Writer Christopher Shea, in an article titled, "In celebration of massive greatness," said that Hessick's posting "may offer a window into how the court might decide a sexting case." Read the entire article here.
Shea notes that in the past the court struck down a law outlawing the sale of videos in which a living animal is intentionally maimed, mutilated, tortured, wounded or killed. But in distinguishing child pornography from videos involving animal cruelty, the court argued that the images deserved zero constitutional protection because they constituted part of the original crime of child abuse.
"Now consider how this reasoning might apply to sexting," Shea writes. "Could anyone argue that self-photographing girls are abusing themselves at the moment they push the digital-camera button? No, the crime, if there is one, would have to occur during the distribution of the images."

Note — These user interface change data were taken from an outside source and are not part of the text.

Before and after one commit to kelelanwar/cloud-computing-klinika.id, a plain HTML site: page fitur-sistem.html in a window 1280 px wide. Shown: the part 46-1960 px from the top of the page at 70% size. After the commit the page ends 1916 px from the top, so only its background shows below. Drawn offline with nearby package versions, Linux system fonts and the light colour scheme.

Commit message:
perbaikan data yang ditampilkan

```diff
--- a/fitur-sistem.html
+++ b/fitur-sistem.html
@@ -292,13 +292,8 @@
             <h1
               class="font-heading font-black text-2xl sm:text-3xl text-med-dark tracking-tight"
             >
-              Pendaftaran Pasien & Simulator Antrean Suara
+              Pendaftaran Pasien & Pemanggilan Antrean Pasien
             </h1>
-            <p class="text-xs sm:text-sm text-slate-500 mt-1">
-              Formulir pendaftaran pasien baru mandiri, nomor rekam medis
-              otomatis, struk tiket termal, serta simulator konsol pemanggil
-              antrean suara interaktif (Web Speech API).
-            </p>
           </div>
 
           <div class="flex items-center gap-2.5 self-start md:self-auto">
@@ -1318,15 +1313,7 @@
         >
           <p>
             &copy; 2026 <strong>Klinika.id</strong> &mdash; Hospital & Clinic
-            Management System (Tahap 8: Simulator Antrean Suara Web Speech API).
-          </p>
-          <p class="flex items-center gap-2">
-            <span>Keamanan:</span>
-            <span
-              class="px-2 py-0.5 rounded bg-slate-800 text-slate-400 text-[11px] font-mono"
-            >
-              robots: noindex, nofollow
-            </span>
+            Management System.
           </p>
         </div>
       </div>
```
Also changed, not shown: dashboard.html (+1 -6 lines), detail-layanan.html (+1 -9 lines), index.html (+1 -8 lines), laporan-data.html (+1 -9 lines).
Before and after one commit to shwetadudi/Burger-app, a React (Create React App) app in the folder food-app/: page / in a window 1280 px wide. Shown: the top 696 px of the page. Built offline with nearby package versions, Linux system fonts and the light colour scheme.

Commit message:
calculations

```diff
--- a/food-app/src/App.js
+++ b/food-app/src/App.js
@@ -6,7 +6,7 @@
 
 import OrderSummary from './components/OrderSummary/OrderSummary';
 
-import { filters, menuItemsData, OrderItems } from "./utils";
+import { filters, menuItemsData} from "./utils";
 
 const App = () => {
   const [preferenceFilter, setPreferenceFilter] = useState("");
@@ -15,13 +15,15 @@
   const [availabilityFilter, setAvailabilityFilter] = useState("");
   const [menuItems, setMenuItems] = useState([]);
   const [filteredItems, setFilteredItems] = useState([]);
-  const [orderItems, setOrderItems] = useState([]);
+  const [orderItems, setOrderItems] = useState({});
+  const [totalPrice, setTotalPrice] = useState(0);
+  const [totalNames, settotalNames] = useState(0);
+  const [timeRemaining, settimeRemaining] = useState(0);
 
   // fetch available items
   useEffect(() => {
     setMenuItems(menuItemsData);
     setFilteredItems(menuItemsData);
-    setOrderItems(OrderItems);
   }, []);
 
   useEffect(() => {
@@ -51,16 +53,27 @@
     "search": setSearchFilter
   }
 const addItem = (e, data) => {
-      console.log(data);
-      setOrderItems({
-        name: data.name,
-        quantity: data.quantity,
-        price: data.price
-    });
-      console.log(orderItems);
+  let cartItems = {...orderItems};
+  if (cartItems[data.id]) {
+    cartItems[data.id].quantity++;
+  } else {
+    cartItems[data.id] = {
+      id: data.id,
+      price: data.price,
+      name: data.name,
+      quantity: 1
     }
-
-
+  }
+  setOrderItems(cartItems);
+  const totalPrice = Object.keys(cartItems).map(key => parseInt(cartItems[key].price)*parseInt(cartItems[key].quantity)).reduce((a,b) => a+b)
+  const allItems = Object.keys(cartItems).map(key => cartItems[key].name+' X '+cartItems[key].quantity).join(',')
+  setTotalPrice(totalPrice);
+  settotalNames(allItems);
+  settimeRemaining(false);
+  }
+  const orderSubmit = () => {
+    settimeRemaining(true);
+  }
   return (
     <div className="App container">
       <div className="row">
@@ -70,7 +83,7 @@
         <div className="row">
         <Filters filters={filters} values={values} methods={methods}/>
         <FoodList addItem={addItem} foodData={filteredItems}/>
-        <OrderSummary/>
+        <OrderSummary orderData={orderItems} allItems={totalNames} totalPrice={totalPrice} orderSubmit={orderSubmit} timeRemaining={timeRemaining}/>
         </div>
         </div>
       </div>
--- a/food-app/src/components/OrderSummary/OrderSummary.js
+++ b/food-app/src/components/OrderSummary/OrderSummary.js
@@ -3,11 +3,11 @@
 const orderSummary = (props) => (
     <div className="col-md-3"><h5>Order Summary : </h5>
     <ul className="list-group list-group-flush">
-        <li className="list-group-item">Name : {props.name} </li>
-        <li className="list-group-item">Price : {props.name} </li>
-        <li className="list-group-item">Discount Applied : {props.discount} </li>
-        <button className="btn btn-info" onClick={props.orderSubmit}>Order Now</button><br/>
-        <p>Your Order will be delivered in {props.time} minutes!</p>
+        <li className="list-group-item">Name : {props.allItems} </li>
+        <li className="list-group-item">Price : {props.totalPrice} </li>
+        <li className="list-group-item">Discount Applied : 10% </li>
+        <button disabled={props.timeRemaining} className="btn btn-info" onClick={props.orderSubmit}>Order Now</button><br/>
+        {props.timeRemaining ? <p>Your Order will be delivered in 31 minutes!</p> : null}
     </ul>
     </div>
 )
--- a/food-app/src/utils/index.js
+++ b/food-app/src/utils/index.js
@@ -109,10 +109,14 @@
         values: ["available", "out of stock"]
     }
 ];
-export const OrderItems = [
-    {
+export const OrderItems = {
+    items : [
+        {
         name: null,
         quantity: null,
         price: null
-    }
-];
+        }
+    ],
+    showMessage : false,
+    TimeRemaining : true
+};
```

Shea points to Hessick's argument:
"We might argue that the teen ought not have taken the picture," Hessick writes, "and if the teen is under the age of consent in his or her jurisdiction perhaps they have no affirmative right to sexual autonomy that would include taking such a picture; however, assuming no involvement by adults in the production of the image, then I simply don't see how the image can be considered a product of child sex exploitation or abuse."
Shea concludes: "Therefore, the argument that the court has constructed to exclude child porn from free-speech protections simply does not fit. Prosecutors and legislators, if they choose the debatable strategy of criminalizing 'sexters,' may have to find a new rationale for their actions."
Hessick teaches criminal procedure, criminal law, and a seminar on sentencing law and policy. Her research focuses on aggravation and mitigation in criminal sentencing, relative crime severity, and other political and doctrinal issues associated with sentencing. She currently is working on a manuscript about the prosecution and punishment of teen sexting.